You may think that antifreeze isn’t important to your car’s engine when you drive in Arizona. But, you’d be wrong. Contrary to its name, antifreeze is not designed just for cold weather driving. It is the fluid that keeps your radiator from overheating and causing a mechanical failure. At Chapman Payson Service Center, we make sure your vehicle has plenty of engine coolant to keep your drive smooth and uninterrupted!

What is anti-freeze?
Most anti-freeze (also known as engine coolant) is a mix of water and glycol. Additional additives in coolant keep your engine from cording or rusting. Because the mixture takes on heavy metal properties as it is used, it must be disposed of properly. Payson Service Center ensures your used coolant is kept safe after service.

How does it work?
The glycol in an engine coolant mix has two important and different roles: it keeps the water within the coolant from freezing in frigid temperatures and also keeps it from boiling in extreme heat. Pure water actually helps cool your engine better (and that’s why you’ll see some high-end race cars using just water as a coolant), but that’s simply not practical for real life driving conditions.

Your car’s engine heats up as it runs – the coolant works to remove heat from the cylinder, cylinder heads and exhaust system. It works by carrying heat away from the engine to the radiator, where it is cooled and then sent back to the engine to remove more heat.

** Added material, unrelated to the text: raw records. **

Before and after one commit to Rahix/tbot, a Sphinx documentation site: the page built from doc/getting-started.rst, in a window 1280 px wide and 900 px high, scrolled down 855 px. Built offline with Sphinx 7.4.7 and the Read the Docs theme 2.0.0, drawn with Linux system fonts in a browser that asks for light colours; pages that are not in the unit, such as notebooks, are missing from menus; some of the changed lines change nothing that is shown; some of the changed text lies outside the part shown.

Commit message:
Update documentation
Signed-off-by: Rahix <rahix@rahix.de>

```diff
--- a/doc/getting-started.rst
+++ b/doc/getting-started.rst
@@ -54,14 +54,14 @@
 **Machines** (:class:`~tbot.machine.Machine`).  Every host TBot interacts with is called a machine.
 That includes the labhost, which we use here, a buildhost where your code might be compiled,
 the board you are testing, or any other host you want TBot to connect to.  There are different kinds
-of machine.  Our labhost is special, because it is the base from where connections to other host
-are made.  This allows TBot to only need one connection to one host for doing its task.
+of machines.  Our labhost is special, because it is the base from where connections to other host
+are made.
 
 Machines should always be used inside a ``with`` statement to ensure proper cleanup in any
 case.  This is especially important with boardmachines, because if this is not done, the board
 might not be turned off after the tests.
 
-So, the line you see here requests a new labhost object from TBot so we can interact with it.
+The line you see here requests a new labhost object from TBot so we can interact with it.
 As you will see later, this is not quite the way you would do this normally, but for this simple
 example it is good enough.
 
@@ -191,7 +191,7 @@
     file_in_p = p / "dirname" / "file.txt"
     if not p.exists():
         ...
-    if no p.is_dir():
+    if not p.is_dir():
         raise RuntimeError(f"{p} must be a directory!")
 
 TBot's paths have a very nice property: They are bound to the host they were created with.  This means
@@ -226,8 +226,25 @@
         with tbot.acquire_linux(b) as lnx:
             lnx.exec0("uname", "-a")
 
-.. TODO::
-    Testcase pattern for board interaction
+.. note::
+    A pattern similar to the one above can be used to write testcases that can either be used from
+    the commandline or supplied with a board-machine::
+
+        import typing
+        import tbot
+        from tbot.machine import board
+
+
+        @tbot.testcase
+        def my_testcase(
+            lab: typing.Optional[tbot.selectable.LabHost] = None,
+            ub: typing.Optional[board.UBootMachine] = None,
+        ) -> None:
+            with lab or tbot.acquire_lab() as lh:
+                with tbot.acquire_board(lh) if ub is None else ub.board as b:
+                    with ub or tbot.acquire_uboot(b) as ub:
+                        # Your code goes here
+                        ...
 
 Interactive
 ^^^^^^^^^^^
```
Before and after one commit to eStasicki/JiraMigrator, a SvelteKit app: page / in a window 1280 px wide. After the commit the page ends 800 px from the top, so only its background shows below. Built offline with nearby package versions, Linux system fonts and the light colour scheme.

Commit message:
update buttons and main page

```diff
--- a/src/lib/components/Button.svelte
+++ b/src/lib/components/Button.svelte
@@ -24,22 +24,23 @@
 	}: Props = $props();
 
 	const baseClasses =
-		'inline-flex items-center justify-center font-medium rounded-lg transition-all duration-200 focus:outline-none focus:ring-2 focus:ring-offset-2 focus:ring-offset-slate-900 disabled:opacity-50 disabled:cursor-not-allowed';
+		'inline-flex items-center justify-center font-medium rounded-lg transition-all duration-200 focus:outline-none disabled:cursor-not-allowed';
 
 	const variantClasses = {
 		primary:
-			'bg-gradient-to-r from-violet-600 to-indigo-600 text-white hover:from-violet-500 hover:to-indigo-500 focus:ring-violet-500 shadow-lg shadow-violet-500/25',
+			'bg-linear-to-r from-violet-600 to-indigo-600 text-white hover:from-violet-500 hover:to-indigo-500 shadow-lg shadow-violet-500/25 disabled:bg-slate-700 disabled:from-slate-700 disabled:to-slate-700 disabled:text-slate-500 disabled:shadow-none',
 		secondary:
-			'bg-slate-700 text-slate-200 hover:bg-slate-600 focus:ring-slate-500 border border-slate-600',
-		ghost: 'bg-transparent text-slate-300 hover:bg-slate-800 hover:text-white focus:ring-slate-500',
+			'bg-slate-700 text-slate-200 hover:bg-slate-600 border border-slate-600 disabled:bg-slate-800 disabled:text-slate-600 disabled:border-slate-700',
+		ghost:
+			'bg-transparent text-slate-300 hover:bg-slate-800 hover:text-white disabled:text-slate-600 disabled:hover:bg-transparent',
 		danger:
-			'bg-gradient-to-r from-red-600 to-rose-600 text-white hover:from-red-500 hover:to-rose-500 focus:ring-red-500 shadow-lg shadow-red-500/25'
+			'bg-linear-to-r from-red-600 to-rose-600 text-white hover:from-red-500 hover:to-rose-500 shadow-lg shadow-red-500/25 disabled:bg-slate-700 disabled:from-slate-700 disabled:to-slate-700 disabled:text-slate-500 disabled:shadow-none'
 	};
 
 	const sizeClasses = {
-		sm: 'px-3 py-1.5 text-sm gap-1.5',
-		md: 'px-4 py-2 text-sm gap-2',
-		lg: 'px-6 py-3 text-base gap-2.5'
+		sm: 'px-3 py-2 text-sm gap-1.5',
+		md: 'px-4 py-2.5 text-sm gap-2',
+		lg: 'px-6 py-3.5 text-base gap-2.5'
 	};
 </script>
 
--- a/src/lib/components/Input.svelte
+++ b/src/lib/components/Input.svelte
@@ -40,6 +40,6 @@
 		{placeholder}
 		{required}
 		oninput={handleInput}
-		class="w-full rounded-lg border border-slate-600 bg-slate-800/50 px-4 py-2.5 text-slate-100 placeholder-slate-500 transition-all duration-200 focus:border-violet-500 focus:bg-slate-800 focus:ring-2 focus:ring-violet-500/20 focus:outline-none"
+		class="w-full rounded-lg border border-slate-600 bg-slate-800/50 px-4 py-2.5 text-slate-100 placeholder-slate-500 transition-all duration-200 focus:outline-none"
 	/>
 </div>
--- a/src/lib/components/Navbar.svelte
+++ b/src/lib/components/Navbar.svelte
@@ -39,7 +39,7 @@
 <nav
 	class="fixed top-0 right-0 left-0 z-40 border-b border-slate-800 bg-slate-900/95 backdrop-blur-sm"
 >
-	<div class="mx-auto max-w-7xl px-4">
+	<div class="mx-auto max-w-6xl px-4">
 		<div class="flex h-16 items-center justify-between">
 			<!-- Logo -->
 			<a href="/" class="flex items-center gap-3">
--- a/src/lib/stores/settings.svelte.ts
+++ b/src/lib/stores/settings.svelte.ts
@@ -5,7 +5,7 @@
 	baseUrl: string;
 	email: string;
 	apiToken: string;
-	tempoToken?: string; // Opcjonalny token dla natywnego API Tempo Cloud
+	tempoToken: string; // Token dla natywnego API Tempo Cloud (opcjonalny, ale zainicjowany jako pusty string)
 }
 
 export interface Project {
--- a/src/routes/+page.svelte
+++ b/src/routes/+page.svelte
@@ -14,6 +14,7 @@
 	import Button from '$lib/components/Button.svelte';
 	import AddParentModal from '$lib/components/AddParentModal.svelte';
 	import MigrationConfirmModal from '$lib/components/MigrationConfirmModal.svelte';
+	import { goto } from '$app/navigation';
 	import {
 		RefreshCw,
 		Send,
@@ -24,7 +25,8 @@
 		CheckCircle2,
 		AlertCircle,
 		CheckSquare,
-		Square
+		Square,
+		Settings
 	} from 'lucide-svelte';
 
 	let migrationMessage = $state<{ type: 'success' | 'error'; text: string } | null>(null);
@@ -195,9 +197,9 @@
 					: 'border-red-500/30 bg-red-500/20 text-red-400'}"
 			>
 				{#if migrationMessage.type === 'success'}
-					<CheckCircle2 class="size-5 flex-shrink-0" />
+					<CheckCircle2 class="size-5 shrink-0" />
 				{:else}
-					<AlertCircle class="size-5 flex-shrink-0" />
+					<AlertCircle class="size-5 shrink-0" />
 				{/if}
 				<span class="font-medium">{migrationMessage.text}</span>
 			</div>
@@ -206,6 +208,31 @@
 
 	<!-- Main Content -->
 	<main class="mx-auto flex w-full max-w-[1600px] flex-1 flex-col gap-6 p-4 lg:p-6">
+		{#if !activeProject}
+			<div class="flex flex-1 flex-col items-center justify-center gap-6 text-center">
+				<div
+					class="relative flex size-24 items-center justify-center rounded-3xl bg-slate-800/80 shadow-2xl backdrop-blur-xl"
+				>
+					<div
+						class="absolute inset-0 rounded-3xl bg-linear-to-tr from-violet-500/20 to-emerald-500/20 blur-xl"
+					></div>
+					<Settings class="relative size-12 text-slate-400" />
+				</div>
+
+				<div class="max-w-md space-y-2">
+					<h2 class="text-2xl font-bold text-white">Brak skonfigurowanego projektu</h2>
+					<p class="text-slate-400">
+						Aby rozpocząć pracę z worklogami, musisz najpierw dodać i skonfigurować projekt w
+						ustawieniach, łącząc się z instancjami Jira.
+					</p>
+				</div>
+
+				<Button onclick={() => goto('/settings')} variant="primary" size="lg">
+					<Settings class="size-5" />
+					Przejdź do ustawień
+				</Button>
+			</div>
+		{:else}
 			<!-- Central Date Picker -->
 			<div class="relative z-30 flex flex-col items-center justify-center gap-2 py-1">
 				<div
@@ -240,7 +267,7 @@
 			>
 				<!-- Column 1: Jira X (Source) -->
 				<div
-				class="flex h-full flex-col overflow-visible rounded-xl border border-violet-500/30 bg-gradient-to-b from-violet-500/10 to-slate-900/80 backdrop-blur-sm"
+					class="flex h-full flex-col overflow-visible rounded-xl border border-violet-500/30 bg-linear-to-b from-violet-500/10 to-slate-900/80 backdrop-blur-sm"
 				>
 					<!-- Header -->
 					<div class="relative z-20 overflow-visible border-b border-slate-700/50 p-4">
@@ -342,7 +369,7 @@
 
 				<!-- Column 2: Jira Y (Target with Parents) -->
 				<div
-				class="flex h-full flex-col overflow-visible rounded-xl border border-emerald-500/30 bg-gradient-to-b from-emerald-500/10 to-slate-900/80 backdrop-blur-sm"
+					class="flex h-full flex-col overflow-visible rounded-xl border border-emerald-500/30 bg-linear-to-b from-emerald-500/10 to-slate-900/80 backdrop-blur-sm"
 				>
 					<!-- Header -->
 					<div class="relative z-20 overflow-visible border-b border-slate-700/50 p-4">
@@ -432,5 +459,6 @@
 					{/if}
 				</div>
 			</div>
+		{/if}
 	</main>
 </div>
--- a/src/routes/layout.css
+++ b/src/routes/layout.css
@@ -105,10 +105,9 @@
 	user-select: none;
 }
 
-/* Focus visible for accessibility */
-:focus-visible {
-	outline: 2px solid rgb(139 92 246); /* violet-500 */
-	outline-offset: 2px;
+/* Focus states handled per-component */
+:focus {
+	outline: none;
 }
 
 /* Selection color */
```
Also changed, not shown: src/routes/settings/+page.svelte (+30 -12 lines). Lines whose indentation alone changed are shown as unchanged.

Why is it important?
Without enough coolant or antifreeze in your vehicle, your engine may overheat. This can cause a catastrophic breakdown because the engine simply gets too hot to work properly. Checking your coolant levels is one of the most important maintenance tasks you can do. If you suspect your vehicle is leaking coolant, call Chapman Payson to schedule service.